* What the exercise asks
An exact copy of the entries below is required, with all pictures removed.

[Exercise input]

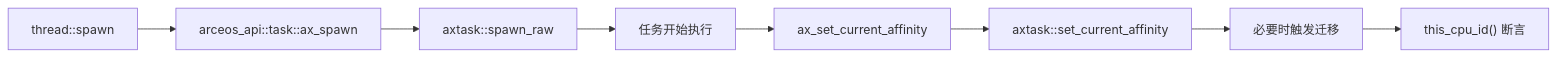
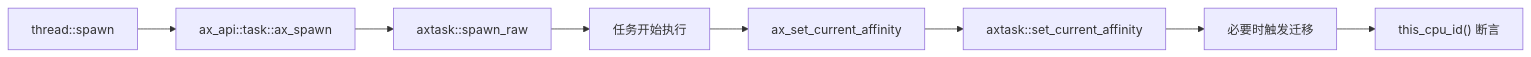
Before and after one commit to zKurisu/tgoskits: the first of 2 diagrams in docs/crates/arceos-affinity.md, drawn with Mermaid. The commit also changed other lines of this file and 61 other files, not shown here.

Commit message:
rename arceos_api to ax-api

````diff
--- a/docs/crates/arceos-affinity.md
+++ b/docs/crates/arceos-affinity.md
@@ -29,10 +29,10 @@
 ```mermaid
 flowchart LR
-    A["thread::spawn"] --> B["arceos_api::task::ax_spawn"]
+    A["thread::spawn"] --> B["ax_api::task::ax_spawn"]
     B --> C["axtask::spawn_raw"]
     C --> D["任务开始执行"]
     D --> E["ax_set_current_affinity"]
     E --> F["axtask::set_current_affinity"]
     F --> G["必要时触发迁移"]
     G --> H["this_cpu_id() 断言"]
 ```
````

[/Exercise input]

* Solution
Before and after one commit to zKurisu/tgoskits: the first of 2 diagrams in docs/crates/arceos-affinity.md, drawn with Mermaid. The commit also changed other lines of this file and 61 other files, not shown here.

Commit message:
rename arceos_api to ax-api

````diff
--- a/docs/crates/arceos-affinity.md
+++ b/docs/crates/arceos-affinity.md
@@ -29,10 +29,10 @@
 ```mermaid
 flowchart LR
-    A["thread::spawn"] --> B["arceos_api::task::ax_spawn"]
+    A["thread::spawn"] --> B["ax_api::task::ax_spawn"]
     B --> C["axtask::spawn_raw"]
     C --> D["任务开始执行"]
     D --> E["ax_set_current_affinity"]
     E --> F["axtask::set_current_affinity"]
     F --> G["必要时触发迁移"]
     G --> H["this_cpu_id() 断言"]
 ```
````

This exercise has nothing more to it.